(Beginning of Given information)

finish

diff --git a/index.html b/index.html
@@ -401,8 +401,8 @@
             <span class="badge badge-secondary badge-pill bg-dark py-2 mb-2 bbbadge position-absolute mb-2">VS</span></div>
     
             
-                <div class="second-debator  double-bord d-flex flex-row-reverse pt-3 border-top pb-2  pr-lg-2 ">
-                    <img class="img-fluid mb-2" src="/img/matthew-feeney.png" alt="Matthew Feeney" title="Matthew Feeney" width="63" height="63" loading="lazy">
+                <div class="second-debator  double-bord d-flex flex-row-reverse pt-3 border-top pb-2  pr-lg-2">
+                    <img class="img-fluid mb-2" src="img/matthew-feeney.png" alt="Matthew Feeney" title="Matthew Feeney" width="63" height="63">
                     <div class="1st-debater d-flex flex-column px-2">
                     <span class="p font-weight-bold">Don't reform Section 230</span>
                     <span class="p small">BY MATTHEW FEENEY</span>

(End of Given information)

*What you will do*: Print the records above in full, exactly.

*Answer*:
finish

diff --git a/index.html b/index.html
@@ -401,8 +401,8 @@
             <span class="badge badge-secondary badge-pill bg-dark py-2 mb-2 bbbadge position-absolute mb-2">VS</span></div>
     
             
-                <div class="second-debator  double-bord d-flex flex-row-reverse pt-3 border-top pb-2  pr-lg-2 ">
-                    <img class="img-fluid mb-2" src="/img/matthew-feeney.png" alt="Matthew Feeney" title="Matthew Feeney" width="63" height="63" loading="lazy">
+                <div class="second-debator  double-bord d-flex flex-row-reverse pt-3 border-top pb-2  pr-lg-2">
+                    <img class="img-fluid mb-2" src="img/matthew-feeney.png" alt="Matthew Feeney" title="Matthew Feeney" width="63" height="63">
                     <div class="1st-debater d-flex flex-column px-2">
                     <span class="p font-weight-bold">Don't reform Section 230</span>
                     <span class="p small">BY MATTHEW FEENEY</span>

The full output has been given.